EXERCISE OBJECTIVE: The whole listing is to be written out again exactly; the pictures are not.
··· EXERCISE INPUTS
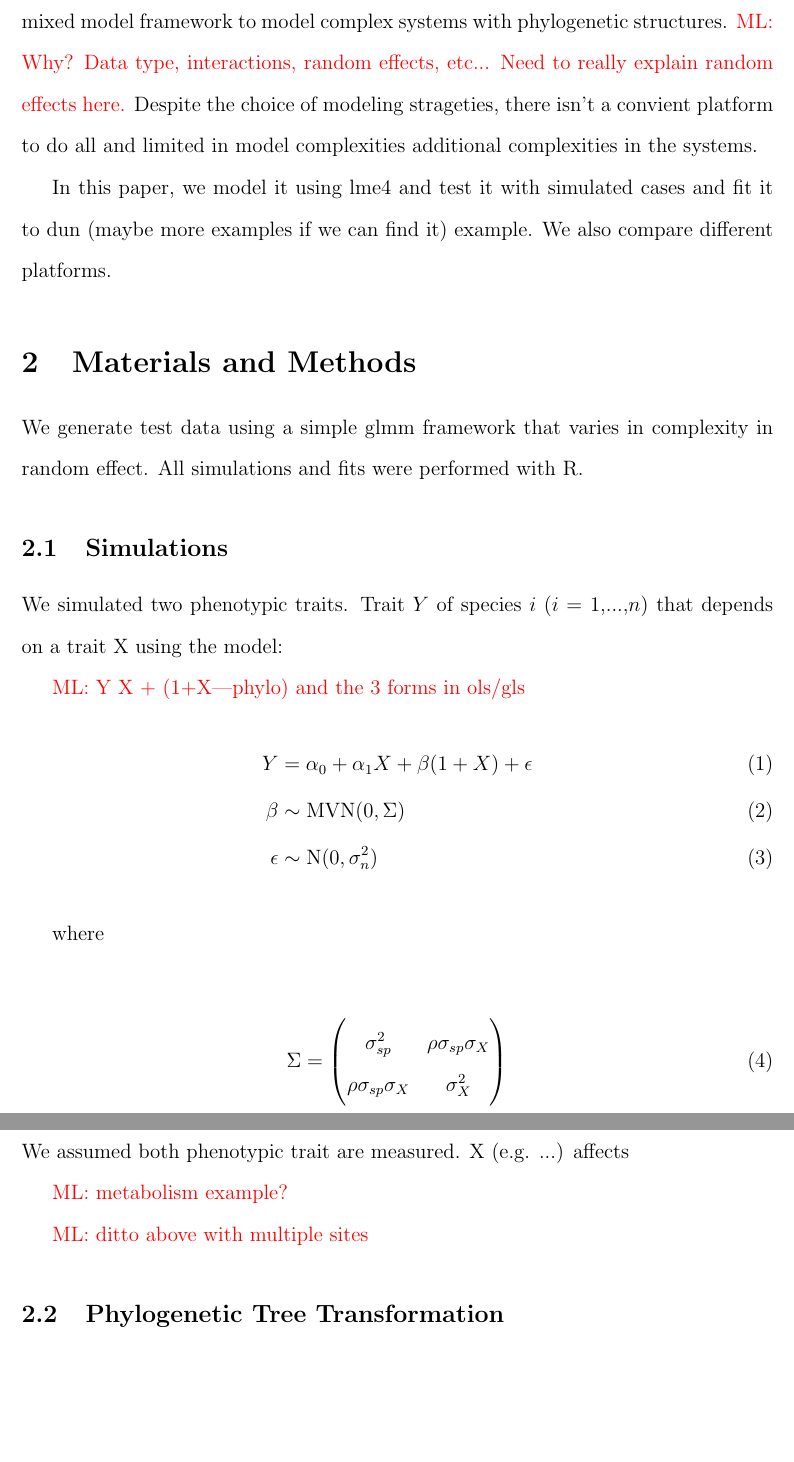
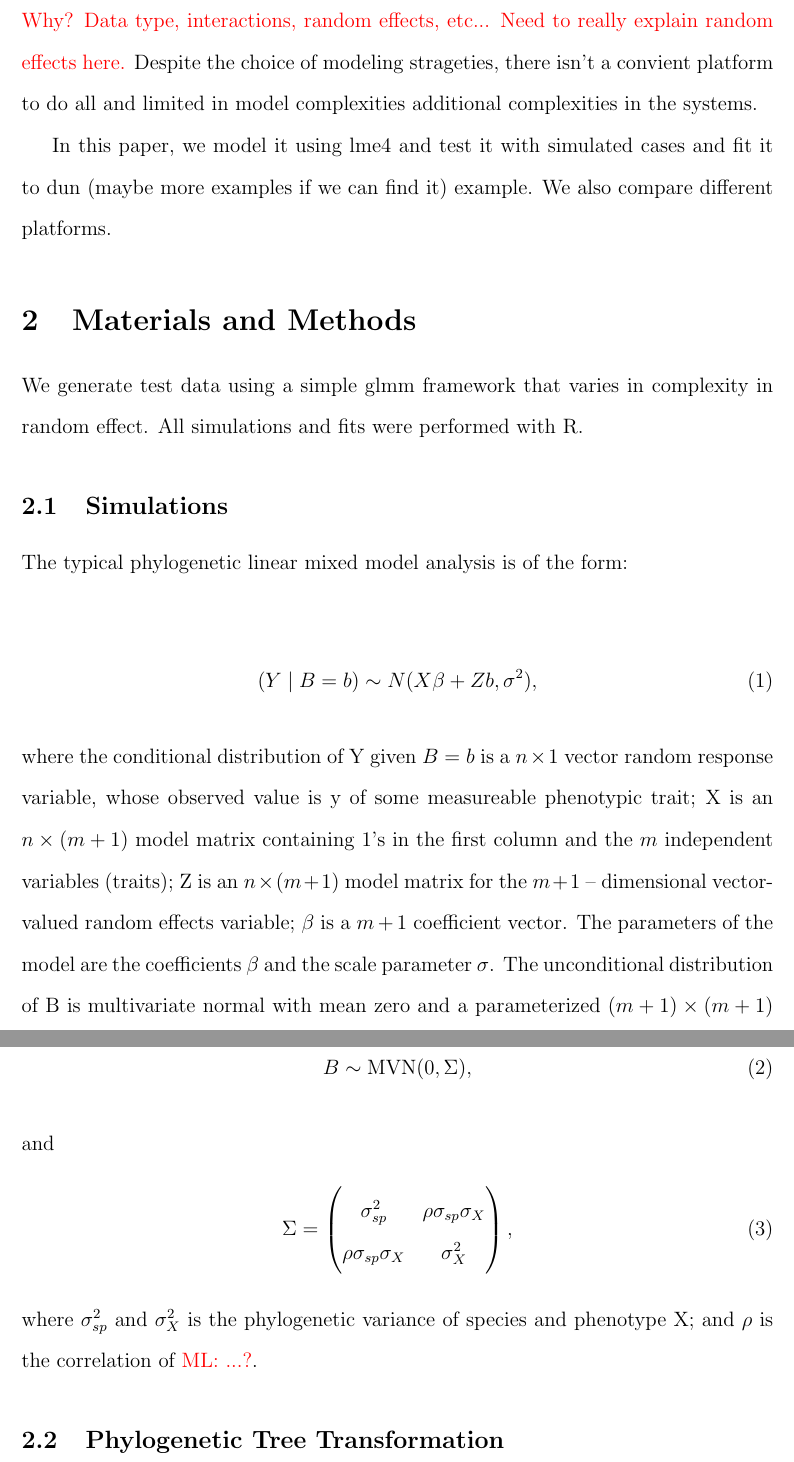
Before and after one commit to wzmli/phyloglmm, a LaTeX document (ms.tex): two parts of pages 2 and 3 of 3 before the commit and two parts of pages 2 and 3 of 4 after it, joined at a grey line, cut at the place of the change, the shorter picture padded with empty space. Compiled offline with pdfLaTeX.

Commit message:
master equation

```diff
--- a/ms.tex
+++ b/ms.tex
@@ -63,7 +63,7 @@
 \usepackage[backgroundcolor=lightgray]{todonotes}
 \usepackage{setspace}
 \bibliographystyle{chicago}
-\title{Fitting phylogenetic generalized linear mixed-effect models using lme4 }
+\title{Fitting phylogenetic generalized linear mixed models}
 \author{Michael Li and Ben Bolker}
 \date{\today}
 
@@ -116,30 +116,29 @@ We generate test data using a simple glmm framework that varies in complexity in
 
 \subsection{Simulations}
 
-
-We simulated two phenotypic traits. Trait $Y$ of species $i$ ($i$ = 1,...,$n$) that depends on a trait X using the model:
-
-\ml{Y~X + (1+X|phylo) and the 3 forms in ols/gls}
-\begin{align}
-Y & = \alpha_{0} + \alpha_{1}X + \beta (1+X) + \epsilon
-\\
-\beta & \sim \mathrm{MVN}(0,\Sigma)
-\\
-\epsilon & \sim \mathrm{N}(0, \sigma^2_{n})
-\end{align}
-
-where
+%We simulated two phenotypic traits (X andY).
+The typical phylogenetic linear mixed model analysis is of the form:
 
 \begin{align}
-\Sigma & = \begin{pmatrix} \sigma^2_{sp} & \rho \sigma_{sp} \sigma_{X} \\ \rho \sigma_{sp} \sigma_{X} & \sigma^2_{X} \end{pmatrix}
+(Y \mid B=b) & \sim N(X\beta + Zb, \sigma^{2}),
 \end{align}
-We assumed both phenotypic trait are measured. X (e.g. ...) affects
+where the conditional distribution of Y given $ B = b$ is a $n \times 1$ vector random response variable, whose observed value is y of some measureable phenotypic trait;
+X is an $n \times (m + 1)$ model matrix containing 1's in the first column and the $m$ independent variables (traits);
+Z is an $n \times (m + 1)$ model matrix for the $m + 1$ -- dimensional vector-valued random effects variable;
+$\beta$ is a $ m + 1 $ coefficient vector.
+The parameters of the model are the coefficients $\beta$ and the scale parameter $\sigma$.
+The unconditional distribution of B is multivariate normal with mean zero and a parameterized $(m + 1) \times (m + 1)$ variance-covariance matrix
+\begin{align}
+B & \sim \mathrm{MVN}(0,\Sigma),
+\end{align}
+and
+\begin{align}
+\Sigma & = \begin{pmatrix} \sigma^2_{sp} & \rho \sigma_{sp} \sigma_{X} \\ \rho \sigma_{sp} \sigma_{X} & \sigma^2_{X} \end{pmatrix},
+\end{align}
+where $\sigma^{2}_{sp}$ and $\sigma^{2}_{X}$ is the phylogenetic variance of species and phenotype X;
+and $\rho$ is the correlation of \ml{...?}.
 
 
-\ml{metabolism example?}
-
-
-\ml{ditto above with multiple sites}
 \subsection{Phylogenetic Tree Transformation}
 The standard problem of phylogenetic comparative methods is to analyze relationships among data where the observations are gathered from nodes (usually tips) of a phylogenetic tree.
 
```
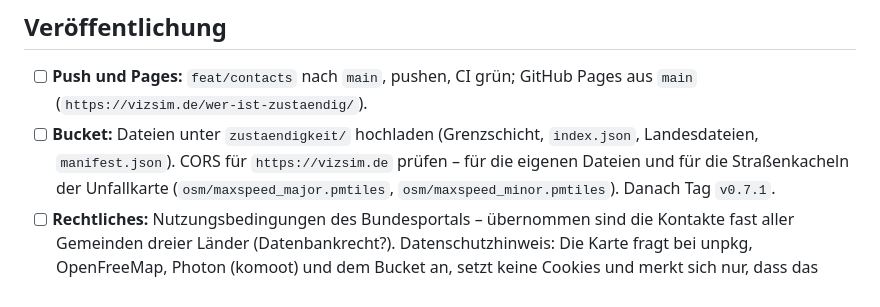
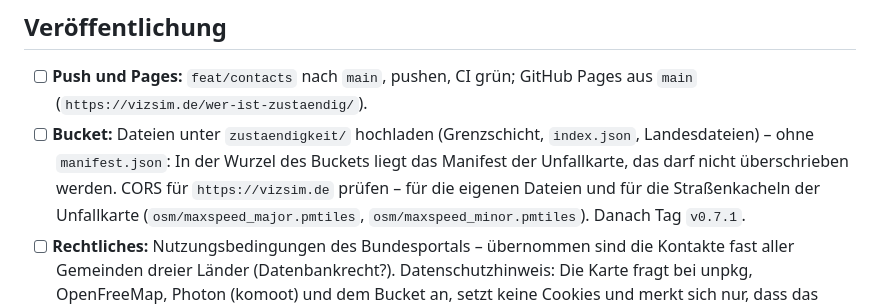
Before and after one commit to vizsim/wer-ist-zustaendig, a Markdown page: docs/TODO.md, the part around the change. GitHub-like rendering.

Commit message:
docs: keep the pipeline manifest out of the bucket root
The bucket root already holds the Unfallkarte's manifest.json, so
uploading this pipeline's manifest there would overwrite it. Upload only
the files under zustaendigkeit/; the entries belong in the Unfallkarte's
manifest once the map is built in.

Co-Authored-By: Claude Opus 5.5 (1M context) <noreply@anthropic.com>

```diff
--- a/docs/TODO.md
+++ b/docs/TODO.md
@@ -8,7 +8,8 @@ erledigt ist, steht im [CHANGELOG](../CHANGELOG.md).
 - [ ] **Push und Pages:** `feat/contacts` nach `main`, pushen, CI grün; GitHub Pages aus `main`
   (`https://vizsim.de/wer-ist-zustaendig/`).
 - [ ] **Bucket:** Dateien unter `zustaendigkeit/` hochladen (Grenzschicht, `index.json`,
-  Landesdateien, `manifest.json`). CORS für `https://vizsim.de` prüfen – für die eigenen Dateien
+  Landesdateien) – ohne `manifest.json`: In der Wurzel des Buckets liegt das Manifest der
+  Unfallkarte, das darf nicht überschrieben werden. CORS für `https://vizsim.de` prüfen – für die eigenen Dateien
   und für die Straßenkacheln der Unfallkarte (`osm/maxspeed_major.pmtiles`,
   `osm/maxspeed_minor.pmtiles`). Danach Tag `v0.7.1`.
 - [ ] **Rechtliches:** Nutzungsbedingungen des Bundesportals – übernommen sind die Kontakte fast
```
Also changed, not shown: docs/VERTRAG.md (+1 -1 lines).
······
ANSWER BOX:
Before and after one commit to wzmli/phyloglmm, a LaTeX document (ms.tex): two parts of pages 2 and 3 of 3 before the commit and two parts of pages 2 and 3 of 4 after it, joined at a grey line, cut at the place of the change, the shorter picture padded with empty space. Compiled offline with pdfLaTeX.

Commit message:
master equation

```diff
--- a/ms.tex
+++ b/ms.tex
@@ -63,7 +63,7 @@
 \usepackage[backgroundcolor=lightgray]{todonotes}
 \usepackage{setspace}
 \bibliographystyle{chicago}
-\title{Fitting phylogenetic generalized linear mixed-effect models using lme4 }
+\title{Fitting phylogenetic generalized linear mixed models}
 \author{Michael Li and Ben Bolker}
 \date{\today}
 
@@ -116,30 +116,29 @@ We generate test data using a simple glmm framework that varies in complexity in
 
 \subsection{Simulations}
 
-
-We simulated two phenotypic traits. Trait $Y$ of species $i$ ($i$ = 1,...,$n$) that depends on a trait X using the model:
-
-\ml{Y~X + (1+X|phylo) and the 3 forms in ols/gls}
-\begin{align}
-Y & = \alpha_{0} + \alpha_{1}X + \beta (1+X) + \epsilon
-\\
-\beta & \sim \mathrm{MVN}(0,\Sigma)
-\\
-\epsilon & \sim \mathrm{N}(0, \sigma^2_{n})
-\end{align}
-
-where
+%We simulated two phenotypic traits (X andY).
+The typical phylogenetic linear mixed model analysis is of the form:
 
 \begin{align}
-\Sigma & = \begin{pmatrix} \sigma^2_{sp} & \rho \sigma_{sp} \sigma_{X} \\ \rho \sigma_{sp} \sigma_{X} & \sigma^2_{X} \end{pmatrix}
+(Y \mid B=b) & \sim N(X\beta + Zb, \sigma^{2}),
 \end{align}
-We assumed both phenotypic trait are measured. X (e.g. ...) affects
+where the conditional distribution of Y given $ B = b$ is a $n \times 1$ vector random response variable, whose observed value is y of some measureable phenotypic trait;
+X is an $n \times (m + 1)$ model matrix containing 1's in the first column and the $m$ independent variables (traits);
+Z is an $n \times (m + 1)$ model matrix for the $m + 1$ -- dimensional vector-valued random effects variable;
+$\beta$ is a $ m + 1 $ coefficient vector.
+The parameters of the model are the coefficients $\beta$ and the scale parameter $\sigma$.
+The unconditional distribution of B is multivariate normal with mean zero and a parameterized $(m + 1) \times (m + 1)$ variance-covariance matrix
+\begin{align}
+B & \sim \mathrm{MVN}(0,\Sigma),
+\end{align}
+and
+\begin{align}
+\Sigma & = \begin{pmatrix} \sigma^2_{sp} & \rho \sigma_{sp} \sigma_{X} \\ \rho \sigma_{sp} \sigma_{X} & \sigma^2_{X} \end{pmatrix},
+\end{align}
+where $\sigma^{2}_{sp}$ and $\sigma^{2}_{X}$ is the phylogenetic variance of species and phenotype X;
+and $\rho$ is the correlation of \ml{...?}.
 
 
-\ml{metabolism example?}
-
-
-\ml{ditto above with multiple sites}
 \subsection{Phylogenetic Tree Transformation}
 The standard problem of phylogenetic comparative methods is to analyze relationships among data where the observations are gathered from nodes (usually tips) of a phylogenetic tree.
 
```
Before and after one commit to vizsim/wer-ist-zustaendig, a Markdown page: docs/TODO.md, the part around the change. GitHub-like rendering.

Commit message:
docs: keep the pipeline manifest out of the bucket root
The bucket root already holds the Unfallkarte's manifest.json, so
uploading this pipeline's manifest there would overwrite it. Upload only
the files under zustaendigkeit/; the entries belong in the Unfallkarte's
manifest once the map is built in.

Co-Authored-By: Claude Opus 5.5 (1M context) <noreply@anthropic.com>

```diff
--- a/docs/TODO.md
+++ b/docs/TODO.md
@@ -8,7 +8,8 @@ erledigt ist, steht im [CHANGELOG](../CHANGELOG.md).
 - [ ] **Push und Pages:** `feat/contacts` nach `main`, pushen, CI grün; GitHub Pages aus `main`
   (`https://vizsim.de/wer-ist-zustaendig/`).
 - [ ] **Bucket:** Dateien unter `zustaendigkeit/` hochladen (Grenzschicht, `index.json`,
-  Landesdateien, `manifest.json`). CORS für `https://vizsim.de` prüfen – für die eigenen Dateien
+  Landesdateien) – ohne `manifest.json`: In der Wurzel des Buckets liegt das Manifest der
+  Unfallkarte, das darf nicht überschrieben werden. CORS für `https://vizsim.de` prüfen – für die eigenen Dateien
   und für die Straßenkacheln der Unfallkarte (`osm/maxspeed_major.pmtiles`,
   `osm/maxspeed_minor.pmtiles`). Danach Tag `v0.7.1`.
 - [ ] **Rechtliches:** Nutzungsbedingungen des Bundesportals – übernommen sind die Kontakte fast
```
Also changed, not shown: docs/VERTRAG.md (+1 -1 lines).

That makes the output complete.